Interest rates are a huge driving force behind many investment decisions. You can call them discount rates, hurdle rates, lending rates, borrowing rates or whatever, but their level definitely has an affect on risk appetites.
But I also think it’s possible for investors to put too much faith into the almighty interest rate. For instance, there’s a huge difference between credit and interest rate levels. Rates were much higher in the mid-2000s but credit was much looser so people borrowed like crazy, something they’re not doing as much today.
The relationships between stocks and rates is another interesting one. I’ve seen a number of research pieces in recent years show a graph similar to this one:
This graph — with help from Robert Shiller’s database — shows the relationship between interest rates (as measured by the 10 year treasury yield) and the stock market earnings yield (as measured by the inverse of the CAPE ratio).
At first glance it does appear that interest rates and stock market yields have had a strong relationship over the past six decades or so. They’ve followed an eerily similar path.
So the obvious conclusion here is that we need higher interest rates to see higher future stock returns, correct?
Well, things are not always quite this easy. If we take this data back before 1960 things played out a little differently:
Now it would appear this relationship doesn’t look quite strong anymore.
It’s possible investors have become wiser over the years and figured out the importance of interest rates as it pertains to stock market returns, but there’s still one more check we can run to see if that’s true or not.
Earnings yield is simply a single valuation indicator. It tells us how attractive stocks are based on a single measure — earnings divided by stock prices — but it tells us nothing about what’s actually going to happen. So I took the same data and added in the forward 10 year returns on the S&P 500 to see how well the current earnings yield has done as a predictor of forward 10 year stock market returns:
What I did here was take the starting earnings yield and layer on top of it the forward 10 year returns from that point on (which is why that line stops in 2006). This one seems to break this relationship down even further.

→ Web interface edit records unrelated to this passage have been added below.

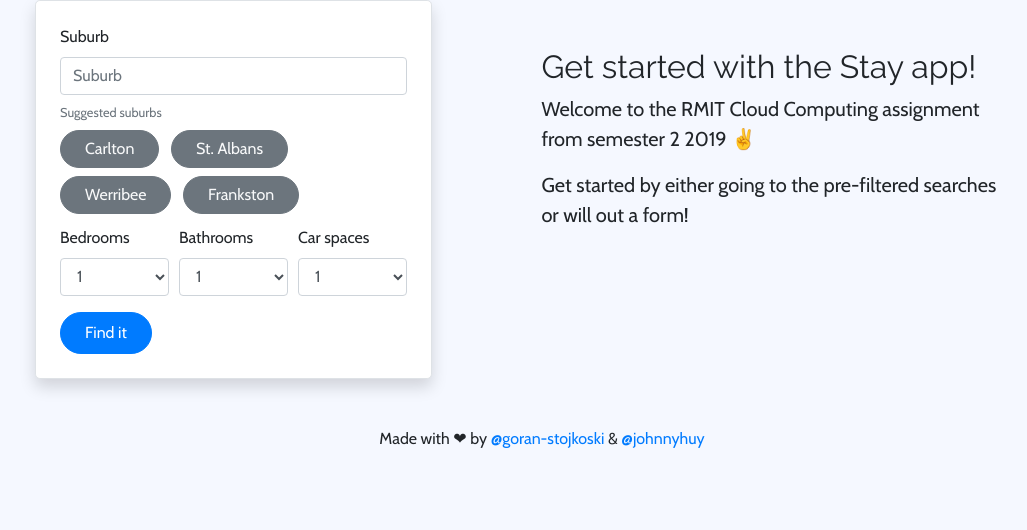
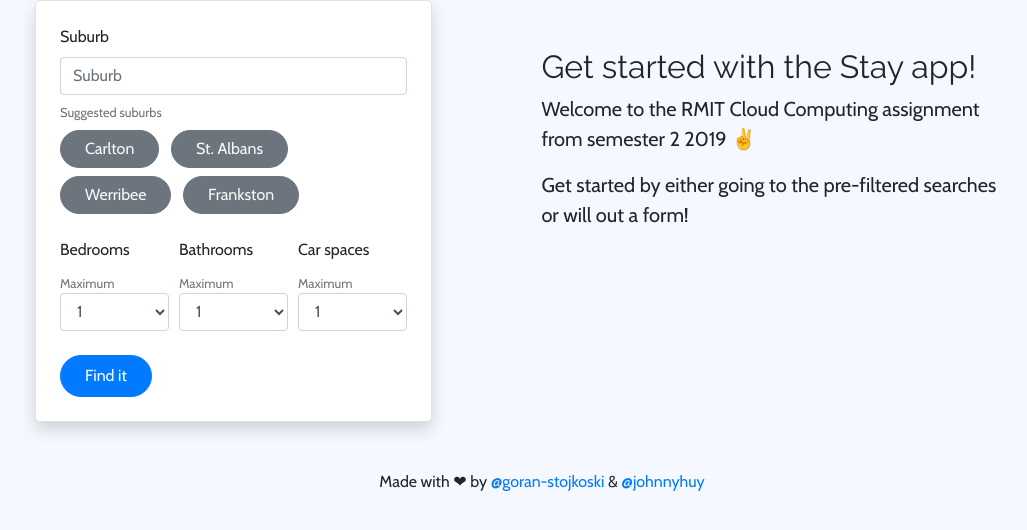
Before and after one commit to johnnyhuy/cloud-computing-assignment-two, a FastAPI app: page / in a window 1280 px wide. Shown: the part 90-620 px from the top of the page, without its empty margins (98-1125 px from the left). Run offline with FastAPI, Linux system fonts and the light colour scheme; parts of the project's set-up code (start-up, migrations or seed data) failed here and were passed over; some libraries are stand-ins or nearby versions.

Commit message:
Cleaned up index page

```diff
--- a/app/templates/index.html
+++ b/app/templates/index.html
@@ -4,7 +4,7 @@
         <div class="col-md-5">
             <div class="shadow ml-5 p-4 rounded-lg bg-white border">
                 <form method="POST" action="/listings">
-                    <div id="suburbInputForm" class="form-group mb-1">
+                    <div id="suburbInputForm" class="form-group mb-3">
                         <label for="suburbInput">Suburb</label>
                         <input id="suburbInput" type="text" class="form-control" name="suburb_name" placeholder="Suburb" list="suburbs" required>
                         <small id="suggested" class="form-text text-muted pt-1 pb-2">Suggested suburbs</small>
@@ -15,9 +15,10 @@
                             <a class="btn btn-secondary text-light rounded-pill px-4 mb-2 mx-1">Frankston</a>
                         </div>
                     </div>
-                    <div class="form-row">
+                    <div class="form-row mb-2">
                         <div class="form-group col-12 col-lg-4">
                             <label for="bedroomInput">Bedrooms</label>
+                            <small id="suggested" class="form-text text-muted">Maximum</small>
                             <select class="form-control" id="bedroomInput" name="bedrooms">
                                 <option selected>1</option>
                                 <option>2</option>
@@ -28,6 +29,7 @@
                         </div>
                         <div class="form-group col-12 col-lg-4">
                             <label for="bathroomInput">Bathrooms</label>
+                            <small id="suggested" class="form-text text-muted">Maximum</small>
                             <select class="form-control" id="bathroomInput" name="bathrooms">
                                 <option selected>1</option>
                                 <option>2</option>
@@ -38,6 +40,7 @@
                         </div>
                         <div class="form-group col-12 col-lg-4">
                             <label for="carSpaceInput">Car spaces</label>
+                            <small id="suggested" class="form-text text-muted">Maximum</small>
                             <select class="form-control" id="carSpaceInput" name="carspaces">
                                 <option selected>1</option>
                                 <option>2</option>
```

While the general direction was followed during certain time frames, the actual results have been all over the place in comparison to the starting yields.
The reason here is fairly simple — valuations and interest rates are crude signals, at best. They may give us some general idea about how things should play out, but things rarely play out in the markets as they should.
I guess the point here is that there’s never going to be one or two indicators that will tell you exactly how the future of the markets will unfold. There are certain relationships that don’t quite translate so well from the textbook theory into the real world.
This doesn’t mean that you should ignore these types of signals or theories, but it does make sense to take them all with a grain of salt. Valuations and interest rates can provide some perspective but nothing is ever certain between expected and actual results in markets that have a huge human element involved.
The Anti-Risk Bubble